Who got more votes in 2004?
Advantage: Perdue, by 76,196 votes.
That's largely because her office has a higher profile. Among the dozen statewide offices on the ballot that year, the race for lieutenant governor had the fourth most votes cast—just below those cast for president, governor and senator.
The treasurer's race, by contrast, was ninth, just above the contests for labor commisisoner, superintendent of public instruction and state auditor.
Put another way, 73,650 fewer people voted in the treasurer's race.
On a percentage basis, Perdue is still slightly ahead. The biggest margins for winners that year went to Insurance Commissioner Jim Long, Secretary of State Elaine Marshall, President George W. Bush, Gov. Mike Easley and Attorney General Roy Cooper.
At 55.6 percent, Perdue had the sixth largest margin, while Moore had the seventh with 54.5 percent.

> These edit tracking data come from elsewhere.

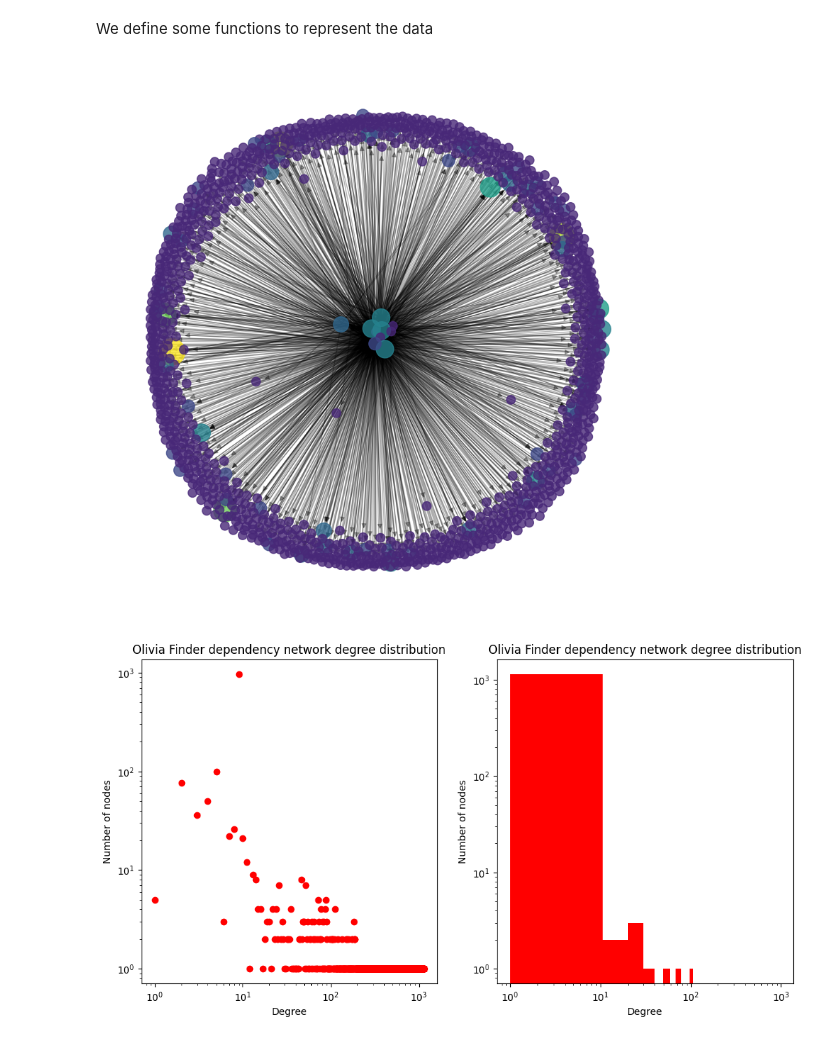
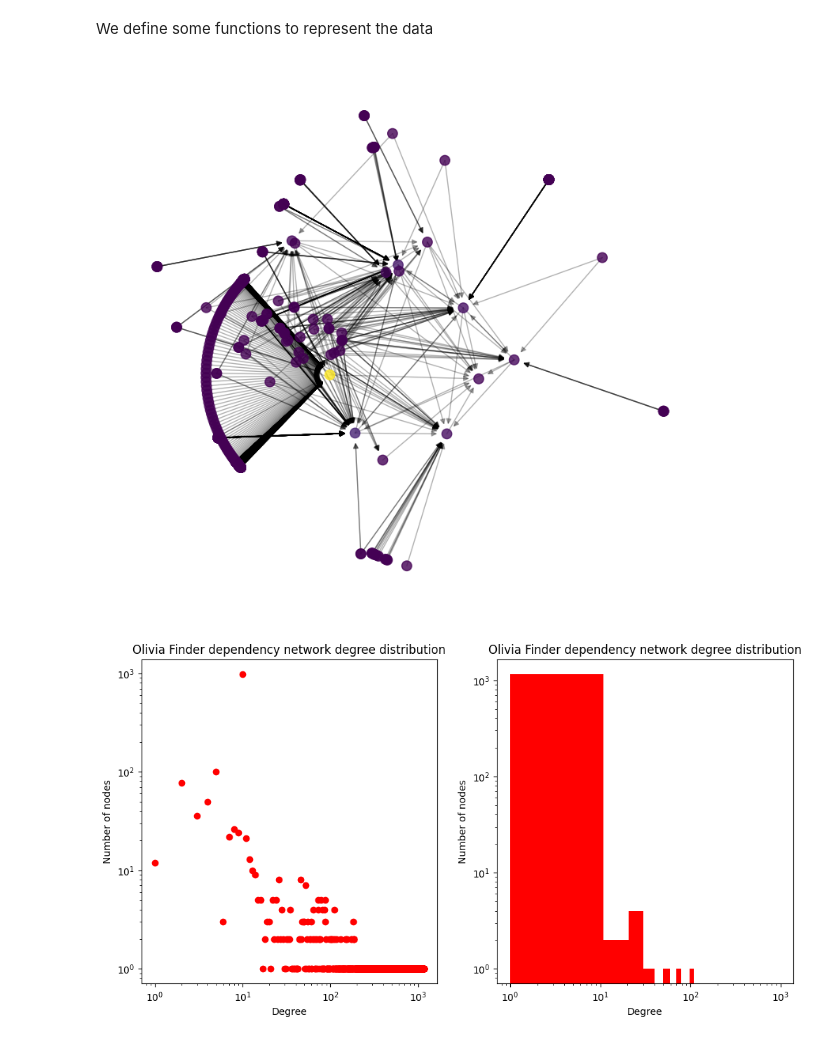
Before and after one commit to dab0012/olivia, a Jupyter notebook: notebooks/olivia_finder/Olivia Finder - Github repository example.ipynb, the cells around one changed output. Drawn from its saved outputs; the diff is of its cells as text; code cells hidden in the pictures.

Commit message:
Updated all olivia_finder notebooks #19
Now all are functional acording to olivia-finder library

```diff
--- a/notebooks/olivia_finder/Olivia Finder - Github repository example.ipynb
+++ b/notebooks/olivia_finder/Olivia Finder - Github repository example.ipynb
@@ -117,7 +135,7 @@ github_pm.fetch_package("dab0012/olivia-finder").to_dict()
 **Build a dependency netowrk**
 # %%
 # Build the dependency network for the package
-olivia_finder_dependency_network = github_pm.get_dependency_network(
+olivia_finder_dependency_network = github_pm.get_transitive_network_graph(
     "dab0012/olivia-finder",
     deep_level = 2,
     generate = True
@@ -158,7 +176,7 @@ def plot_degree_distribution(G, title):
 
     plt.show()
 
-def draw_networkx_graph(G, layout='circular', size=(20,20), labels=True):
+def draw_networkx_graph(G, layout='circular', size=(20,20), labels=True, override_node_size=0):
     '''
     Draw a networkx graph
     '''
@@ -172,7 +190,11 @@ def draw_networkx_graph(G, layout='circular', size=(20,20), labels=True):
     }
     plt.figure(figsize=size)
     pos = layouts[layout](G)
-    node_size = [G.in_degree(node) * 80 for node in G]
+    if override_node_size == 0:
+        node_size = [G.in_degree(node) *80 for node in G]
+    else:
+        node_size = [override_node_size for node in G]
+
     node_color = [G.in_degree(node) for node in G]
     node_opacity = 0.8
     edge_color = 'black'
@@ -204,13 +226,13 @@ def draw_networkx_graph(G, layout='circular', size=(20,20), labels=True):
     plt.axis('off')
     plt.show()
 # %%
-draw_networkx_graph(olivia_finder_dependency_network, layout='spring', size=(10,10), labels=False)
+draw_networkx_graph(olivia_finder_dependency_network, layout='kamada_kawai', size=(10,10), labels=False, override_node_size=80)
 # %% [output]
-[figure, old version]
+[figure, new version]
 # %%
 plot_degree_distribution(olivia_finder_dependency_network, "Olivia Finder dependency network degree distribution")
 # %% [output]
-[figure, old version]
+[figure, new version]
 # %%
 # Show degrees of the dependency network as a pandas dataframe
 import pandas as pd
```
Also changed, not shown: parts of 10 cells of this notebook, 2 other files.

A complicating factor: A Libertarian candidate received 56,638 votes, or 1.7 percent in the lieutenant governor's race, but no third-party candidate ran for treasurer.